I was recently asked to review Stellar Phoenix Access Repair tool. Using tool you can scan corrupted database to see what objects are still there, preview data in tables and SQL of queries, and repair database or selected objects. In most cases you can repair all tables and queries you see, but it is not true for other objects (at least for me).
I took a copy of Northwind.mdb and one of my largest frontend databases to test it, I tried to cut off parts of file, and run repair process.
When I cut off first 80 bytes I was not able to see (scan) objects in database, and even database was "repaired" – there were no objects in it, repaired database file becomes 96 kB. So file header is essential for that tool. Cutting off several bytes from the end does not affect database, cutting about 100kB makes it corrupted, but tool can scan most of objects, and repair all visible tables and queries. Cutting off more bytes gives less visible objects in database, and having file length less than 64 kb makes this tool useless.

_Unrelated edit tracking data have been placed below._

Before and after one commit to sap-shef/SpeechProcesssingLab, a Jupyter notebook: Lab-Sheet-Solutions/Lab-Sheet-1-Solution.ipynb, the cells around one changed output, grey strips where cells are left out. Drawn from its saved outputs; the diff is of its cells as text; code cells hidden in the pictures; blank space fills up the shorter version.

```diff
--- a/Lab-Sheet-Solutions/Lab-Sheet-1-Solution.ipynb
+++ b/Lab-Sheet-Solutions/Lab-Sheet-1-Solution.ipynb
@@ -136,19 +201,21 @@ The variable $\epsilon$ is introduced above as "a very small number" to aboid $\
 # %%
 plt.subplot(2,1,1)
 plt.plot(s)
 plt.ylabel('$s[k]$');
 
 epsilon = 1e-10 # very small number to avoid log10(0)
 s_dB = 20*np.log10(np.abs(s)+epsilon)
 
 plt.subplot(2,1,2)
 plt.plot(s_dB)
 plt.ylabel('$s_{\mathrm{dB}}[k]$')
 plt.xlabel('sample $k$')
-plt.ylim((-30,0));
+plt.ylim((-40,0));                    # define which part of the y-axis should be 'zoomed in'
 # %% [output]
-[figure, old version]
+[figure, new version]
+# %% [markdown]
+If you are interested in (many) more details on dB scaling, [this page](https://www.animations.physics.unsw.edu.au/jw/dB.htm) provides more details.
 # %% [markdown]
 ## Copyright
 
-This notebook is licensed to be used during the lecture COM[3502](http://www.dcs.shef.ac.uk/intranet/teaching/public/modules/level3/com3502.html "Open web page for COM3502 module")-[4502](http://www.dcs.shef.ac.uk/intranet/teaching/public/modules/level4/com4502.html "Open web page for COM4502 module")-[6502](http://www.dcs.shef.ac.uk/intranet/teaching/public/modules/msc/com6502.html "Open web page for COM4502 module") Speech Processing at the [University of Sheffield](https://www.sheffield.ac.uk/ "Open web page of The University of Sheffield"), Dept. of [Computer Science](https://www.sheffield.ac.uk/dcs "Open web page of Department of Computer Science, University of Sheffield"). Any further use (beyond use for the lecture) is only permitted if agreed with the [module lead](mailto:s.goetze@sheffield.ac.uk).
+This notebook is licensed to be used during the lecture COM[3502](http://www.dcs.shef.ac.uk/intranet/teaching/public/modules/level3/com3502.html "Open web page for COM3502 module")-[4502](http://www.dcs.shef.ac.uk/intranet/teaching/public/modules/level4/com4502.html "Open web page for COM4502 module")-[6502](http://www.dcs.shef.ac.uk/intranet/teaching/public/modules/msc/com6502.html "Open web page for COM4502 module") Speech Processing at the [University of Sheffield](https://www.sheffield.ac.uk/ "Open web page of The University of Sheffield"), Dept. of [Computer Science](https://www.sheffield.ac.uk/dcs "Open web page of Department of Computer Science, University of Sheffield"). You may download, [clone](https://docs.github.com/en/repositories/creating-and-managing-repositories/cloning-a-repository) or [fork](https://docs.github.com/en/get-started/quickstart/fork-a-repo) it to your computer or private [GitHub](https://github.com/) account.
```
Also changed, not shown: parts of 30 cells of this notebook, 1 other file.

I did not really managed to repair form or any other than tables/queries objects, in some cases tool tries to run Access in background with 100% CPU utilization, but looks like it hangs (or maybe it takes too much time).

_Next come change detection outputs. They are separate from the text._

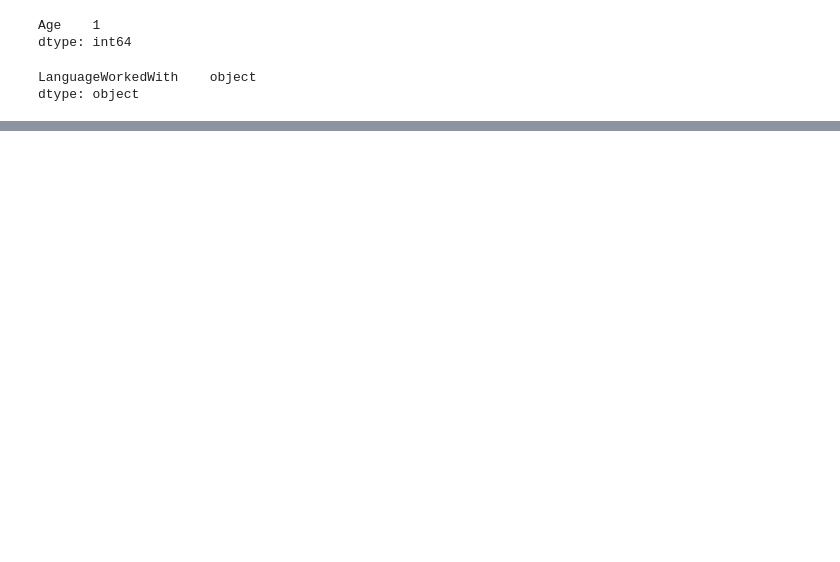
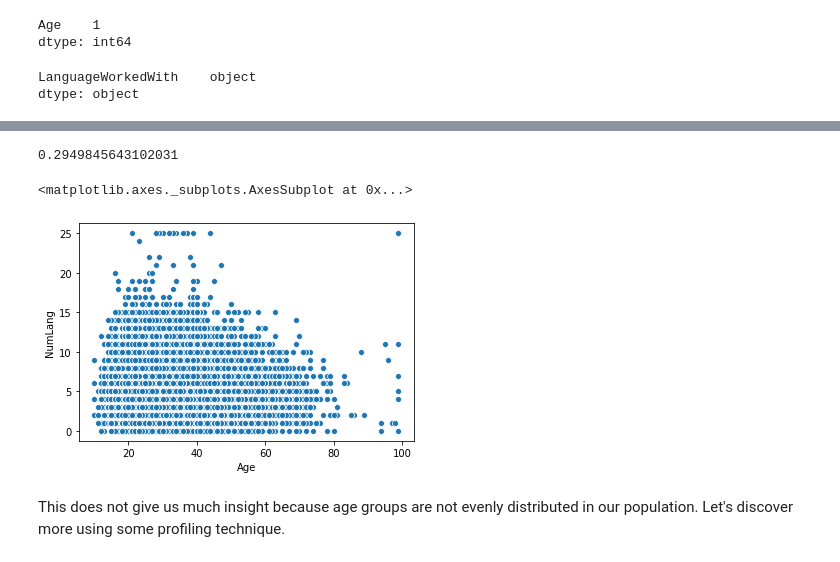
Before and after one commit to xixiaodong/MediumDSPost, a Jupyter notebook: Untitled1.ipynb, the cells around one changed output, grey strips where cells are left out. Cells and saved outputs as stored; diff of their text form; code cells hidden in the pictures; blank space fills up the shorter version.

```diff
--- a/Untitled1.ipynb
+++ b/Untitled1.ipynb
@@ -85,0 +111,11 @@ dtype: object
+# %%
+np.sum(df['Age'].isnull())/df.shape[0]
+# %% [output]
+0.2949845643102031
+# %%
+df1 = df.dropna(subset=['Age'])
+# %%
+sns.scatterplot(df1['Age'], df1['NumLang'])
+# %% [output]
+<matplotlib.axes._subplots.AxesSubplot at 0x...>
+[figure, added]
@@ -85,0 +124,2 @@ dtype: object
+# %% [markdown]
+This does not give us much insight because age groups are not evenly distributed in our population. Let's discover more using some profiling technique.
```
Also changed, not shown: parts of 21 cells of this notebook.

One more useful option - Recover deleted records. If you have deleted records in the table, and then scan database using this tool, without compacting database – you can also recover deleted records. Tables, with deleted records appear as separate tables, like on then picture below.

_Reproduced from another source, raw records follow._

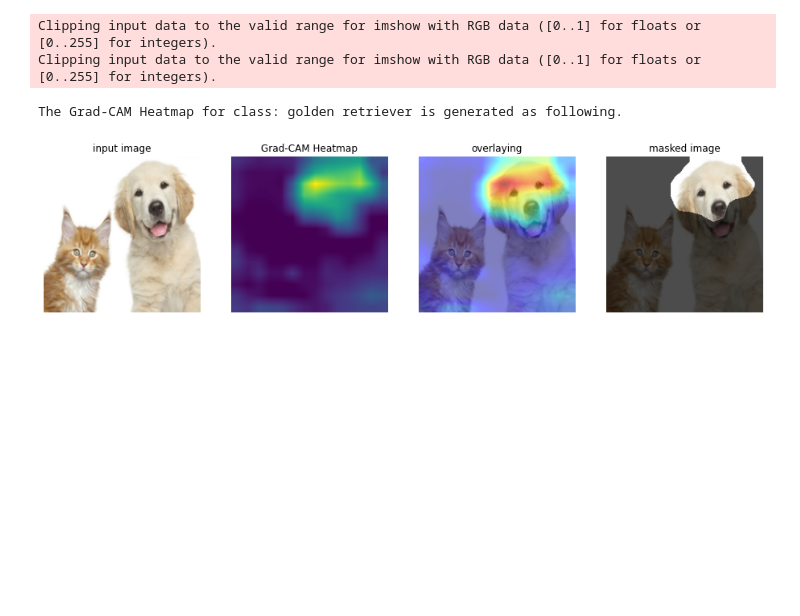
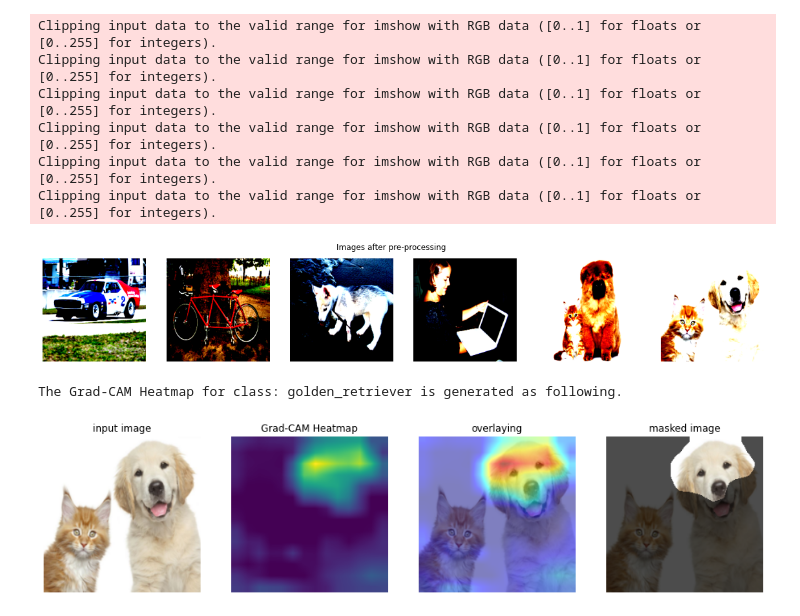
Before and after one commit to 123dddd/Visualizations-of-the-interpretations-of-CNNs, a Jupyter notebook: 2_The_Seires_of_Class_Activation_Mapping/2_Grad-CAM/Grad CAM.ipynb, the cells around one changed output. Cells and saved outputs as stored; diff of their text form; code cells hidden in the pictures; blank space fills up the shorter version.

```diff
--- a/2_The_Seires_of_Class_Activation_Mapping/2_Grad-CAM/Grad CAM.ipynb
+++ b/2_The_Seires_of_Class_Activation_Mapping/2_Grad-CAM/Grad CAM.ipynb
@@ -29,9 +39,31 @@ plt.axis('off')
 # %%
-# resize all the input images
+# pre-process all the images
+
 # Compose: chain the resize and normalize operations together to achieve a transformation pipeline
-# unsqueeze(0): Returns a new tensor with a dimension of size one inserted at the fist axis for batch
-inputs  = [Compose([Resize((224,224)), ToTensor(), image_net_preprocessing])(x).unsqueeze(0) for x in images]
+preprocess = Compose([
+   Resize((224,224)),
+   ToTensor(),
+   image_net_preprocessing, # just normalization staff
+])
+
+inputs  = [preprocess(x).unsqueeze(0) for x in images]
+
+# visulize the images
+fig, axis = plt.subplots(1, len(image_paths), figsize=(20,3))
+fig.suptitle('Images after pre-processing')
+for i in range(len(inputs)):
+    axis[i].imshow(inputs[i].squeeze().permute(1,2,0).numpy())
+    axis[i].axis('off')
+
 # Send the inputs data to device. Here the device will be GPU if it is available, otherwise CPU will be selected
 inputs = [i.to(device) for i in inputs]
+# %% [output]
+Clipping input data to the valid range for imshow with RGB data ([0..1] for floats or [0..255] for integers).
+Clipping input data to the valid range for imshow with RGB data ([0..1] for floats or [0..255] for integers).
+Clipping input data to the valid range for imshow with RGB data ([0..1] for floats or [0..255] for integers).
+Clipping input data to the valid range for imshow with RGB data ([0..1] for floats or [0..255] for integers).
+Clipping input data to the valid range for imshow with RGB data ([0..1] for floats or [0..255] for integers).
+Clipping input data to the valid range for imshow with RGB data ([0..1] for floats or [0..255] for integers).
+[figure, added]
 # %%
 # load the labels of the Imagnenet dataset
@@ -117,7 +149,7 @@ fig = plt.figure(figsize=(16, 4))
 # Plot the input image
 ax = fig.add_subplot(1, 4, 1)
 # Convert the tensor to image. squeeze(): Remove the first axes
-imgplot = plt.imshow(tensor2img(image_net_postprocessing(input_image.squeeze())))
+imgplot = plt.imshow(image_net_postprocessing(input_image.squeeze()).permute(1,2,0).cpu().numpy())
 plt.axis('off')
 ax.set_title('input image')
 # Plot the CAM Heatmap
@@ -131,7 +163,7 @@ plt.axis('off')
 ax.set_title('Grad-CAM Heatmap')
 # Plot the overlaying result
 ax = fig.add_subplot(1, 4, 3)
-imgplot = plt.imshow(tensor2img(heatmap_with_image[0]))
+imgplot = plt.imshow(heatmap_with_image[0].permute(1,2,0).numpy())
 plt.axis('off')
 ax.set_title('overlaying')
 ax = fig.add_subplot(1, 4, 4)
@@ -142,9 +174,7 @@ ax.set_title('masked image')
 
 torch.cuda.empty_cache()
 # %% [output]
-Clipping input data to the valid range for imshow with RGB data ([0..1] for floats or [0..255] for integers).
-Clipping input data to the valid range for imshow with RGB data ([0..1] for floats or [0..255] for integers).
+The Grad-CAM Heatmap for class: golden_retriever is generated as following.
-The Grad-CAM Heatmap for class: golden retriever is generated as following.
 [figure]
 # %%
 # Change the target class by set "class_of_interest = id",id is the id of the targets in the Imagenet dataset and it belongs to 0-999
```
Also changed, not shown: parts of 3 cells of this notebook, 5 other files.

As you see I have deleted records from Customers and Orders tables (and related Order Details), but tool recovered only Customers records, Orders and Order Details (deleted records) where empty, while in tool itself I saw deleted record in Orders (but not in Order Details). Still something to improve, this can be demanded feature.
Conclusion. Developer normally often makes a copy of frontend, means recovering forms and reports are not so important. Most sensitive objects in database are tables, and tool helps to repair them. Perhaps manual repair can give better result, but it is always good to try a tool like this first.
Labels: Access, Jet